WHAT TO WORK ON: Report all lines in the records that hold the string "common".

DATA IN THIS EXERCISE:
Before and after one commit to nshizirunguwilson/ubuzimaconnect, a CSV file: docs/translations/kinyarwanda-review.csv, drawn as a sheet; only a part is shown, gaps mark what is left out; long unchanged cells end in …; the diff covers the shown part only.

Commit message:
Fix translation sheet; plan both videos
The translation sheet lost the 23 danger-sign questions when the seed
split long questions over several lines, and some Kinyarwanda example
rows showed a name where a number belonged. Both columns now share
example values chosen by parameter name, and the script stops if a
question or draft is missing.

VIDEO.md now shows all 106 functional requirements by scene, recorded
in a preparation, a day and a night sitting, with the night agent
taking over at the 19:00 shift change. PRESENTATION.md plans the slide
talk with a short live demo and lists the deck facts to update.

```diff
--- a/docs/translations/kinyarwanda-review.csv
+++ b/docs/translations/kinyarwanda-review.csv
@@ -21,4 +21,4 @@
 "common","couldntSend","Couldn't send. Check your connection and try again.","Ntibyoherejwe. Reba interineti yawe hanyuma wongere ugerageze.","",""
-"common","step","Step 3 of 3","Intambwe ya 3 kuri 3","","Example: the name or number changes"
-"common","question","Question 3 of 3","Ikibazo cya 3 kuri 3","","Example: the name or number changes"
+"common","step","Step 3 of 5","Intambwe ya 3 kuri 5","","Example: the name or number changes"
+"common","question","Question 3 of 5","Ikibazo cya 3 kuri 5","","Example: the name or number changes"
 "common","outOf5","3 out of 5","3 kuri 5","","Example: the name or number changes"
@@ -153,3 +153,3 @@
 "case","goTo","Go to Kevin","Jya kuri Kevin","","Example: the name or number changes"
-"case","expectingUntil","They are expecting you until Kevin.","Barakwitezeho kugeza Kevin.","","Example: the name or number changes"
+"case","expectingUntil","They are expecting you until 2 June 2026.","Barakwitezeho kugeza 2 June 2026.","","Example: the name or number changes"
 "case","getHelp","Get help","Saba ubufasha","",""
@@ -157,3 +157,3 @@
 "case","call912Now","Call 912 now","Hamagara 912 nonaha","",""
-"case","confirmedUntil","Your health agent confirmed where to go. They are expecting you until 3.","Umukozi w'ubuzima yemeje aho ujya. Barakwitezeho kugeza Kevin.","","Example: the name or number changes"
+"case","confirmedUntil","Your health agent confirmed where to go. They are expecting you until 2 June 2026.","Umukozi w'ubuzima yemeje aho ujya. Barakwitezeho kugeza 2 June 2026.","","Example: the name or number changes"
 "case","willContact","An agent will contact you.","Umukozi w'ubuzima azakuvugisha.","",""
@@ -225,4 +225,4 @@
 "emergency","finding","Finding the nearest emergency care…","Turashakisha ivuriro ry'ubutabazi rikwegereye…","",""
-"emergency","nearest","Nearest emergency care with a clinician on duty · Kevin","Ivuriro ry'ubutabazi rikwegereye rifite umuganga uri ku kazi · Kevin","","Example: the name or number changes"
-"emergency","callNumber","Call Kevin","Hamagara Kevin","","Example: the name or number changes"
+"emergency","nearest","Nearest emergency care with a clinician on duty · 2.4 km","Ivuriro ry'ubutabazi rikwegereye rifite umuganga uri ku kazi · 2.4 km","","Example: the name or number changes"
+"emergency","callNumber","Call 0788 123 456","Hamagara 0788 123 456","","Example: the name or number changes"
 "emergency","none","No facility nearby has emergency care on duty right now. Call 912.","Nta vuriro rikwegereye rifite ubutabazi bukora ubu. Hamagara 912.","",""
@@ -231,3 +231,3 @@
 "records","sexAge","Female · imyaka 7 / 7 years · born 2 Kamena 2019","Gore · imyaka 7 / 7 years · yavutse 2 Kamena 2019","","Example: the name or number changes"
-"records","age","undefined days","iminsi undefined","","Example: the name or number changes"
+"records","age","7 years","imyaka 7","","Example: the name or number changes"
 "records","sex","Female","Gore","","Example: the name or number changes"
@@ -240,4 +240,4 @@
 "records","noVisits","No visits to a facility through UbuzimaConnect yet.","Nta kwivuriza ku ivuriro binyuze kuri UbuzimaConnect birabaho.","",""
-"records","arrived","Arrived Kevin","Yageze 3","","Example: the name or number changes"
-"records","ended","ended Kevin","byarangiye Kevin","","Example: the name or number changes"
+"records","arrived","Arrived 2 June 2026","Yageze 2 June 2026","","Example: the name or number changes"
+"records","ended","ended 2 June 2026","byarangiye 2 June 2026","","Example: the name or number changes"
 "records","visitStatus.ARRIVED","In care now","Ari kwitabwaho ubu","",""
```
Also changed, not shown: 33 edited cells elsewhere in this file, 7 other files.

RESPONSE:
 "common","couldntSend","Couldn't send. Check your connection and try again.","Ntibyoherejwe. Reba interineti yawe hanyuma wongere ugerageze.","",""
-"common","step","Step 3 of 3","Intambwe ya 3 kuri 3","","Example: the name or number changes"
-"common","question","Question 3 of 3","Ikibazo cya 3 kuri 3","","Example: the name or number changes"
+"common","step","Step 3 of 5","Intambwe ya 3 kuri 5","","Example: the name or number changes"
+"common","question","Question 3 of 5","Ikibazo cya 3 kuri 5","","Example: the name or number changes"
 "common","outOf5","3 out of 5","3 kuri 5","","Example: the name or number changes"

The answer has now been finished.